Reply with one number: the count of lines in the records below that hold "ggplot".

### Detected change data
┏━━

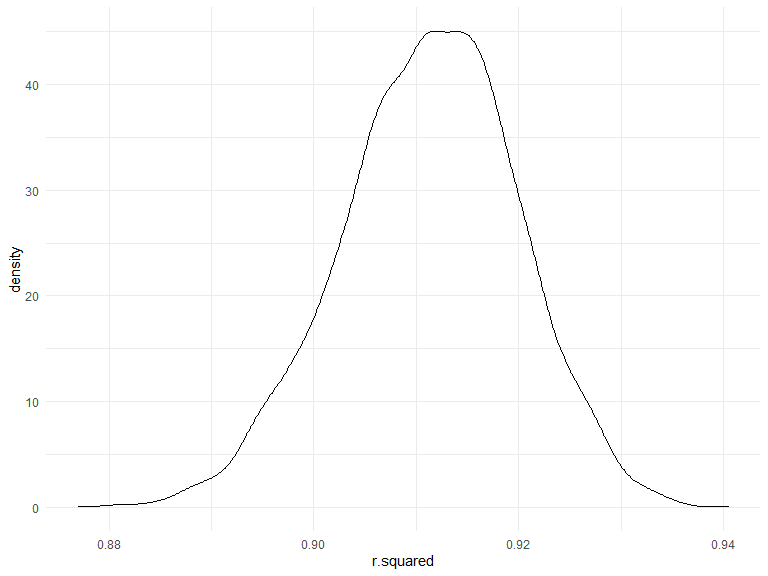
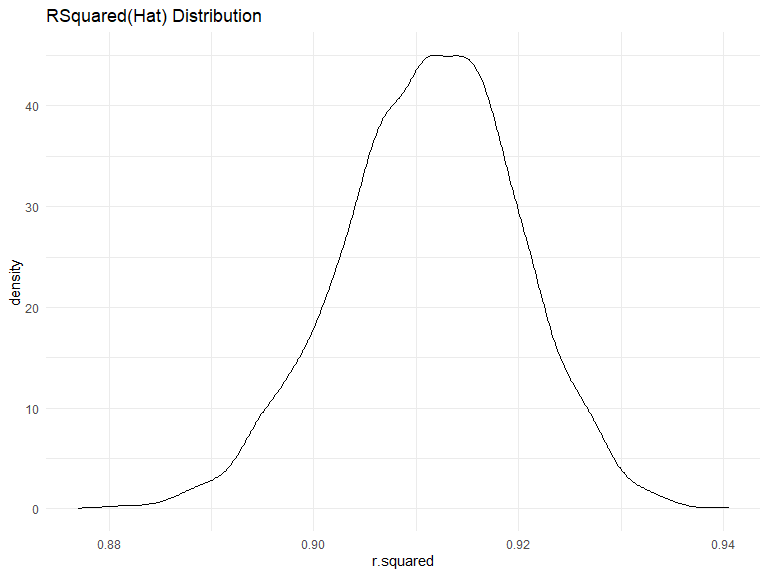
plot labels

diff --git a/p8105_hw6_kpr2118.md b/p8105_hw6_kpr2118.md
@@ -491,7 +491,10 @@ Plot the distribution of these estimates…
 rsquarehat_p = 
   bs_max_min_results %>% 
     ggplot(aes(x = r.squared)) +
-    geom_density()
+    geom_density() + 
+    labs(
+      title = "RSquared(Hat) Distribution"
+    )
 
 rsquarehat_p
 ```
@@ -506,7 +509,10 @@ which indicates normality.
 log_p = 
   bs_max_min_results %>% 
   ggplot(aes(x = log_beta0_beta1)) +
-  geom_density()
+  geom_density() + 
+  labs(
+    title = "Log(Beta0(hat) * Beta1(hat)) Distribution"
+  )
 
 log_p
 ```
@@ -515,7 +521,8 @@ log_p
 
 For the log of beta0(hat)\*beta1(hat), the distribution is also bell
 shaped but peaks at 2.02 and ranges from 1.925 and 2.10. This plot also
-has a normal looking distribution.
+has a normal looking distribution (but slightly less curved than the
+rsquared(hat) plot.
 
 Using the estimates, identify the 2.5% and 97.5% quantities to provide a
 95% confidence interval for rsquaredhat and log of beta0hat and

┗━━

### Output for this exercise
2